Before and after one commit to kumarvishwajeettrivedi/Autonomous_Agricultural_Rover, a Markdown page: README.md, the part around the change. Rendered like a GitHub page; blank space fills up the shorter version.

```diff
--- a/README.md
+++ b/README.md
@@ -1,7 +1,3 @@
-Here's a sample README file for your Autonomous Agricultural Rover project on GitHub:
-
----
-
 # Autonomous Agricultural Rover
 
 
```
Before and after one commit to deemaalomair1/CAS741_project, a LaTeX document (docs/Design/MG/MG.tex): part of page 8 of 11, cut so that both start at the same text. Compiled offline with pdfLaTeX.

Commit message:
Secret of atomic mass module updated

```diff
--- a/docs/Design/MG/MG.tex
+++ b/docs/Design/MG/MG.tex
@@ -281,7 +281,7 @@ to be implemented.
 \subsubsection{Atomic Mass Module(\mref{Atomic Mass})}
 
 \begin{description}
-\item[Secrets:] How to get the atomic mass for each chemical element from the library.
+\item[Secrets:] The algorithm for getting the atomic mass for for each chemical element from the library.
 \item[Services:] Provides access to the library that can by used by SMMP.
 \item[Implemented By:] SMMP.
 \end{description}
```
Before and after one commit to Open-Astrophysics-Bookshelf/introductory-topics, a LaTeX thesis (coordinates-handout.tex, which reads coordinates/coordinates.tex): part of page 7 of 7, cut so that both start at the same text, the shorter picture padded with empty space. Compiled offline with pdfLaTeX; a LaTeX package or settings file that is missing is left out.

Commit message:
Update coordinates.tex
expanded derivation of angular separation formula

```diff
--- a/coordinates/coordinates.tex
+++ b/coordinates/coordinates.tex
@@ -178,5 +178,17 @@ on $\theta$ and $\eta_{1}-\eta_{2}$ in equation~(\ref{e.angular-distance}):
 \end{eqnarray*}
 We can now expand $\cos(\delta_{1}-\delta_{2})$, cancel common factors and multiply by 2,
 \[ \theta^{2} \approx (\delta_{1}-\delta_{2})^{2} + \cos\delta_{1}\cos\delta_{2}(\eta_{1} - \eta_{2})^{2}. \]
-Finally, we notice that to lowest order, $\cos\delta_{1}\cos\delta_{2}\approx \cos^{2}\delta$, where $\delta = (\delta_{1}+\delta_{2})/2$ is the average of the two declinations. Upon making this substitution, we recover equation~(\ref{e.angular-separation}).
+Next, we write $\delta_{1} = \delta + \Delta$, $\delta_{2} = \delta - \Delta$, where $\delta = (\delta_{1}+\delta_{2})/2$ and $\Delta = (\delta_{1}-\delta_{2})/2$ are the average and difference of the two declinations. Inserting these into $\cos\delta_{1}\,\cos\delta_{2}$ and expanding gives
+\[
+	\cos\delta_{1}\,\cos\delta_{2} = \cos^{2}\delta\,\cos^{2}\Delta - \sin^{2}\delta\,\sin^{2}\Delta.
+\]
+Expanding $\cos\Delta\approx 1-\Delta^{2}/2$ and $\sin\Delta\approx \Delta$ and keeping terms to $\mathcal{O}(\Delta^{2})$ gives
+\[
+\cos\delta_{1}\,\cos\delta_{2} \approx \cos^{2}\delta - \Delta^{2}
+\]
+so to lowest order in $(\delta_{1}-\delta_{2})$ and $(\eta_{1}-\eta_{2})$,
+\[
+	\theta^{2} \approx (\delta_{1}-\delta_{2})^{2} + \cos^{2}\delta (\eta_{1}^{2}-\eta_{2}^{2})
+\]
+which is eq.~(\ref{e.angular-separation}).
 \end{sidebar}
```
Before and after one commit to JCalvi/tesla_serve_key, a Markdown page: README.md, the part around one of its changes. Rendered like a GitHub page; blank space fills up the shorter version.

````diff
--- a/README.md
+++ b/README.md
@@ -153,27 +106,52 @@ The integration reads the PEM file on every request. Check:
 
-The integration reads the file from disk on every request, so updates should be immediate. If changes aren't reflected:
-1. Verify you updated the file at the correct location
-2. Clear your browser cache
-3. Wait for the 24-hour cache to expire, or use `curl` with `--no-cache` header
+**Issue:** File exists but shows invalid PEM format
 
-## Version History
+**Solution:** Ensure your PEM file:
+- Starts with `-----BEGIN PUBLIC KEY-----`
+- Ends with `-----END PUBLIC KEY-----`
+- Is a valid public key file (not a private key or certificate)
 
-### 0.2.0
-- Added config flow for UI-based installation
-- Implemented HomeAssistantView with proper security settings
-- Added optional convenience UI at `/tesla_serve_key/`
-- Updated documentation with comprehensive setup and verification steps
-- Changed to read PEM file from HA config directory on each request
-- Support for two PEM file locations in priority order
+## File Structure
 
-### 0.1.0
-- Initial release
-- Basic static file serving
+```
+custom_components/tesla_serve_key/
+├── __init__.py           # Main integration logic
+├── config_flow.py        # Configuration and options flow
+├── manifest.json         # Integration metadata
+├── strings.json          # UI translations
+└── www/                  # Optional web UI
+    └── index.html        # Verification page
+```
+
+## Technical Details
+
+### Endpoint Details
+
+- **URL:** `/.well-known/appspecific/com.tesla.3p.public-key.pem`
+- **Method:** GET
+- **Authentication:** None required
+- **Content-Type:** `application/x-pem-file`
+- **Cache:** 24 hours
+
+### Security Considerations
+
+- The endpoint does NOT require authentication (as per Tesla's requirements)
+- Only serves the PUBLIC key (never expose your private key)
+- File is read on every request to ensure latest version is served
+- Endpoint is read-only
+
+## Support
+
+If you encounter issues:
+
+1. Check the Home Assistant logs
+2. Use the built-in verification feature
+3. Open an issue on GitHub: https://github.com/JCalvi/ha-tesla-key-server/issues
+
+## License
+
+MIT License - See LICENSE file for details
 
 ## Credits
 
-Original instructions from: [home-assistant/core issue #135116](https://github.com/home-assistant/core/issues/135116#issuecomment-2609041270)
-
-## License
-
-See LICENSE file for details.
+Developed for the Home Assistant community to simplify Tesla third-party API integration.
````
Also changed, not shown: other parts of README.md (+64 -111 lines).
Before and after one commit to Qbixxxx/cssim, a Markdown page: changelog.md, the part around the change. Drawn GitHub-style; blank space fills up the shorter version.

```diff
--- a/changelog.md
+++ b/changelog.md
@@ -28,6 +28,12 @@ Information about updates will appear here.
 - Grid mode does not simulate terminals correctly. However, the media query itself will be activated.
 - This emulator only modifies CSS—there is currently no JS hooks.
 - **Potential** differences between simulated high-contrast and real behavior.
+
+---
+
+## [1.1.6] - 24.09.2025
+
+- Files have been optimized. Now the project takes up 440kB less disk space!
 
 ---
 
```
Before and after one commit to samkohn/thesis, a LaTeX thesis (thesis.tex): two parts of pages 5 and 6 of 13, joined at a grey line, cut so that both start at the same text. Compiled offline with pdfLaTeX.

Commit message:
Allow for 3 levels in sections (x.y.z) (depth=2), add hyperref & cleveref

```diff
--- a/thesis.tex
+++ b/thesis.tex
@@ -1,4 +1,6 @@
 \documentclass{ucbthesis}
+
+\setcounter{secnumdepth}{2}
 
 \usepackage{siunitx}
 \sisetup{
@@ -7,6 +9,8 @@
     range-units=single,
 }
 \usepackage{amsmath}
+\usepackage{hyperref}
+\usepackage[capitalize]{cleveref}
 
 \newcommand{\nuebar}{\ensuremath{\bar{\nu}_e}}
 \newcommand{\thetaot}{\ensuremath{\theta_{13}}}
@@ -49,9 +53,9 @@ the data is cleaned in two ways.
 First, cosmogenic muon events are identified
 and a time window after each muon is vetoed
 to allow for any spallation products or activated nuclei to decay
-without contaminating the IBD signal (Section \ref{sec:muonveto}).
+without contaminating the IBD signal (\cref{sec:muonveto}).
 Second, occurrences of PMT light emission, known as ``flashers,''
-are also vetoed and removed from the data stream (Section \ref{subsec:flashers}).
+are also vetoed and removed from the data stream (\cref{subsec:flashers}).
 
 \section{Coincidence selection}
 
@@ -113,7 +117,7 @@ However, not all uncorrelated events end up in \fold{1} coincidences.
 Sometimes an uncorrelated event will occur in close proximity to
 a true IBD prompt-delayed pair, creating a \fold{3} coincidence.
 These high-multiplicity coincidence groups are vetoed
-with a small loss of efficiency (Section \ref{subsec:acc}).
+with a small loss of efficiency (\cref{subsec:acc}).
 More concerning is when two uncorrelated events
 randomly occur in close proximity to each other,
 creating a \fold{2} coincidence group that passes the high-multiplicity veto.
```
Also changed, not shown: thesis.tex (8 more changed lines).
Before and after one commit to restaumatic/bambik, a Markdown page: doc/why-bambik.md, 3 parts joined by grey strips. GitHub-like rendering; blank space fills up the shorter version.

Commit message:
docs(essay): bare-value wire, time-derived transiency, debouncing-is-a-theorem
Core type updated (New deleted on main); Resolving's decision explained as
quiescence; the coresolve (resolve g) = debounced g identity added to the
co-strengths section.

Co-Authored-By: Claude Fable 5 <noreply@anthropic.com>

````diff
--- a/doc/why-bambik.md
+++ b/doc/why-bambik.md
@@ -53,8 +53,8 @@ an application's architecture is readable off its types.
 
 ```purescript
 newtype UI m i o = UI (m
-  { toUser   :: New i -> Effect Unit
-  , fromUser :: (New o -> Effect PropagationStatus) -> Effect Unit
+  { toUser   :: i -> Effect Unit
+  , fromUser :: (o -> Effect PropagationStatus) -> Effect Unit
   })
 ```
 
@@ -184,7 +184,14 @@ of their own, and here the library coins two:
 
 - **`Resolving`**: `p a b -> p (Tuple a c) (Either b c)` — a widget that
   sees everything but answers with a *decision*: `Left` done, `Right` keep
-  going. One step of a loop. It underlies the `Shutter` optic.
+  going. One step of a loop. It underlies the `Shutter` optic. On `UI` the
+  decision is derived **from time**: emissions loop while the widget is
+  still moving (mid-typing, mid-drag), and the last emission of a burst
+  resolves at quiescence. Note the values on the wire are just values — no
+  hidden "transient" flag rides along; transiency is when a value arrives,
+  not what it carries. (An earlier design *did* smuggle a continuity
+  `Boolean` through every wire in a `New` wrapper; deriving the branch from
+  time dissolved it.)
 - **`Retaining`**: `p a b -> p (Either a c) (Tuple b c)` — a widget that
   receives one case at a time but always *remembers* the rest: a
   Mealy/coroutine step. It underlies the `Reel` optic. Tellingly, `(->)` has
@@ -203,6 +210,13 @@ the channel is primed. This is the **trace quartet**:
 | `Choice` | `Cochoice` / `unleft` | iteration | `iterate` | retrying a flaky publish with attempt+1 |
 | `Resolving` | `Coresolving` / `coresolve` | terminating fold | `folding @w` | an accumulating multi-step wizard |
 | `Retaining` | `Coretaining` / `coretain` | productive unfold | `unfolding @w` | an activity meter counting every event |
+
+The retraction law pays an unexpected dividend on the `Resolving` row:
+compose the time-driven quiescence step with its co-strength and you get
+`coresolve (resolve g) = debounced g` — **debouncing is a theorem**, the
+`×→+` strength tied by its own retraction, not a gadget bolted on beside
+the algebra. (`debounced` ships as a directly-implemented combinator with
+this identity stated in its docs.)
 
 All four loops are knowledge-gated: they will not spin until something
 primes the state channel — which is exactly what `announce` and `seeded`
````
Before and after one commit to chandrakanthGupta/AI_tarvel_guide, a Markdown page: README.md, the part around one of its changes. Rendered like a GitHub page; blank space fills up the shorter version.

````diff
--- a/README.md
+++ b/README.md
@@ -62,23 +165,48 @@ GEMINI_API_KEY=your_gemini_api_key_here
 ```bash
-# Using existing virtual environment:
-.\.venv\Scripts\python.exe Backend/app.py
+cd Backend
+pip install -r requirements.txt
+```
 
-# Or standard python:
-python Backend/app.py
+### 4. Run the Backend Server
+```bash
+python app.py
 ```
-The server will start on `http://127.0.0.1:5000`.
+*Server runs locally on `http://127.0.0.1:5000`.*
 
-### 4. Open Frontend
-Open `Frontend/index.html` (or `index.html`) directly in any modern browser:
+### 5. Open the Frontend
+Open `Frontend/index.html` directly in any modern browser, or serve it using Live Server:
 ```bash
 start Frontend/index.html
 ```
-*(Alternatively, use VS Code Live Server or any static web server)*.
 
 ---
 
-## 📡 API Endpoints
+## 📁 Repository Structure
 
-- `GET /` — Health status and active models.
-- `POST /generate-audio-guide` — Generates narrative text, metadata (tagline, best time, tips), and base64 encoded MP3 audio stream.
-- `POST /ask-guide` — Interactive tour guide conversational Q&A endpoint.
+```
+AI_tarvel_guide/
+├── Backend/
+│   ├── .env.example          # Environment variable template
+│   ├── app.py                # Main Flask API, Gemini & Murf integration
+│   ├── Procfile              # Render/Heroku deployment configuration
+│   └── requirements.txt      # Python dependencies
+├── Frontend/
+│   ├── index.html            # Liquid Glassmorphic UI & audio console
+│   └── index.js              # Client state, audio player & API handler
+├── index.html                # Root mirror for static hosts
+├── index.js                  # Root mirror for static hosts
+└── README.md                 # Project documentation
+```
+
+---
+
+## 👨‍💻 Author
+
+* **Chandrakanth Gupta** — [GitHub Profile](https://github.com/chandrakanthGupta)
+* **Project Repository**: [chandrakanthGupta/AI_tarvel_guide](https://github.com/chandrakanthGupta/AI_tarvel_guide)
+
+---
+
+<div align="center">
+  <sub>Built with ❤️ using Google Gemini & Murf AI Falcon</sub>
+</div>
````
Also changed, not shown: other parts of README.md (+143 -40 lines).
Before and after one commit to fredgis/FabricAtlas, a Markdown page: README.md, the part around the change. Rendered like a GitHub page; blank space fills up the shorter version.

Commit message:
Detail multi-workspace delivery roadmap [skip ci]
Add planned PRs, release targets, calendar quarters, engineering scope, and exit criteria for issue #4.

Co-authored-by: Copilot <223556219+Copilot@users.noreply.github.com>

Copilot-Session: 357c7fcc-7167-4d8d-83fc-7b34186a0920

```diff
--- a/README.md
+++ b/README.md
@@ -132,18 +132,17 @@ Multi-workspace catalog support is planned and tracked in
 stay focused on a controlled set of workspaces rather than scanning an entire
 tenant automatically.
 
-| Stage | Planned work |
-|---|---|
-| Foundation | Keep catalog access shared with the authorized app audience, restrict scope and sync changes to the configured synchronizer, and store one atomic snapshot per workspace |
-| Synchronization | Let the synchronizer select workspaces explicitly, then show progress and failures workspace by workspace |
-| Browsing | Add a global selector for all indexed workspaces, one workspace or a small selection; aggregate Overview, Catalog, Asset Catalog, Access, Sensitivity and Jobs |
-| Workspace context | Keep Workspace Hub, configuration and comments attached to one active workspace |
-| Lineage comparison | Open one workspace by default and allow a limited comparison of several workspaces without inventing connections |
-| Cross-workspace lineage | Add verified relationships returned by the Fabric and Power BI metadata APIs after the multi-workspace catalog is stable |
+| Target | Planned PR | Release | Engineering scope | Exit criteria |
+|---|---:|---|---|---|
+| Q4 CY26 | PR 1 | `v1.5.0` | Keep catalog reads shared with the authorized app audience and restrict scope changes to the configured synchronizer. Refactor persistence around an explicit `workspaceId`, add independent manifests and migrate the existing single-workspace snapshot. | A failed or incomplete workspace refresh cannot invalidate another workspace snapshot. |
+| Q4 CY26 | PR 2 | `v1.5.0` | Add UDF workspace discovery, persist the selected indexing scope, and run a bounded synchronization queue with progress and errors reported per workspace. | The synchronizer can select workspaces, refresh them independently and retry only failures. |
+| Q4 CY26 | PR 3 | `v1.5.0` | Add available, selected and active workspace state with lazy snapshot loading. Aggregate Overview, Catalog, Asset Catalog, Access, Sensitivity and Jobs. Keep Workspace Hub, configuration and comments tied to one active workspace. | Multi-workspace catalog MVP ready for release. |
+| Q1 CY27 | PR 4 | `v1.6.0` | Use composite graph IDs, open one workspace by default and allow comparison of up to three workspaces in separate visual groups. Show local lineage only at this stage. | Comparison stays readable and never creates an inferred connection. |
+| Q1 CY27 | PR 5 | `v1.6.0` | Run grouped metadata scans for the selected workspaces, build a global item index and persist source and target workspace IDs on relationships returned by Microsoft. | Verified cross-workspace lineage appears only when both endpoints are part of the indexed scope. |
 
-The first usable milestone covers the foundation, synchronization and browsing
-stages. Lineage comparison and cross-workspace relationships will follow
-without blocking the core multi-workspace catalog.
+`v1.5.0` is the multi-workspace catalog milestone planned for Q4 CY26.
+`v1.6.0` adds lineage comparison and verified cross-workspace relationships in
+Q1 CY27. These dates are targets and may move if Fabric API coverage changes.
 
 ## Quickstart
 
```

•••••

[Requirement] Copy out each line of the material in which the word "like" turns up.

[Answer area]
Before and after one commit to kumarvishwajeettrivedi/Autonomous_Agricultural_Rover, a Markdown page: README.md, the part around the change. Rendered like a GitHub page; blank space fills up the shorter version.
Before and after one commit to JCalvi/tesla_serve_key, a Markdown page: README.md, the part around one of its changes. Rendered like a GitHub page; blank space fills up the shorter version.
Before and after one commit to restaumatic/bambik, a Markdown page: doc/why-bambik.md, 3 parts joined by grey strips. GitHub-like rendering; blank space fills up the shorter version.
Before and after one commit to chandrakanthGupta/AI_tarvel_guide, a Markdown page: README.md, the part around one of its changes. Rendered like a GitHub page; blank space fills up the shorter version.
Before and after one commit to fredgis/FabricAtlas, a Markdown page: README.md, the part around the change. Rendered like a GitHub page; blank space fills up the shorter version.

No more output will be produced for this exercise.